● Records provided
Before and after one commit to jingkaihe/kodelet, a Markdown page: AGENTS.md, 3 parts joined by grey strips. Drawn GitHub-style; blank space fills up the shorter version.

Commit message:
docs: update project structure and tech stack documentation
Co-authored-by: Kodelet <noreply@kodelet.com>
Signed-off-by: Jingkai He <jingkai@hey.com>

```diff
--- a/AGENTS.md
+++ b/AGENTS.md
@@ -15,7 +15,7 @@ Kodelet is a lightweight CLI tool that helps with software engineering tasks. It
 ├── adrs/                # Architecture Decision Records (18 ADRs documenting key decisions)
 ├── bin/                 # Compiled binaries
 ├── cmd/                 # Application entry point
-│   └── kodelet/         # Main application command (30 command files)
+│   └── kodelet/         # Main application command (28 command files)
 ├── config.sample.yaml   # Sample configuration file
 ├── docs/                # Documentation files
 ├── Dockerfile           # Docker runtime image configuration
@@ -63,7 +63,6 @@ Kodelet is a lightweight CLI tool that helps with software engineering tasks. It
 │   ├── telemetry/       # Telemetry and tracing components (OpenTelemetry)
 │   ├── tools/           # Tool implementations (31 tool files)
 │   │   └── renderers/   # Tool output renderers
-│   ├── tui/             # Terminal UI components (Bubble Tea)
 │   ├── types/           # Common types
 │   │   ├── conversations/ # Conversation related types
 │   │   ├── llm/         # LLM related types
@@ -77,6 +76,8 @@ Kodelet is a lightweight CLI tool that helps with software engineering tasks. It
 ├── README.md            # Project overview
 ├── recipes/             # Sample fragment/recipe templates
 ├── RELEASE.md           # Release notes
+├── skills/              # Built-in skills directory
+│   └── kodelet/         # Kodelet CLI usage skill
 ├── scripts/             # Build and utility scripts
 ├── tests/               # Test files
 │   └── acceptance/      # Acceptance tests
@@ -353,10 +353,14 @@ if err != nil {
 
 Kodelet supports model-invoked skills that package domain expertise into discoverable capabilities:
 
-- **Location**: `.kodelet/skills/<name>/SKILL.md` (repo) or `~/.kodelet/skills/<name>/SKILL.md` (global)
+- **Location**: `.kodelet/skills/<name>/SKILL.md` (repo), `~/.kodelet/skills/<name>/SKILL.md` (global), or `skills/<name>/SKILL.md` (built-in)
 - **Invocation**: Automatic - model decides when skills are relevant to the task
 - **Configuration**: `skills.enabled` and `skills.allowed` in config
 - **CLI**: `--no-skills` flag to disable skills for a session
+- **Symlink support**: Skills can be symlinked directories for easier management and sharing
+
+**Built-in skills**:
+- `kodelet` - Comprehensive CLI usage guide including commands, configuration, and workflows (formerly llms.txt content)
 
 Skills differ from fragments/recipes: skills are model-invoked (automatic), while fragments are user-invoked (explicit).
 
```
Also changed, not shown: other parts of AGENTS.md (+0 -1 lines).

● Task requirements
Tally the lines in the records above that contain the string "components" and report only the tally.

● Problem solution
2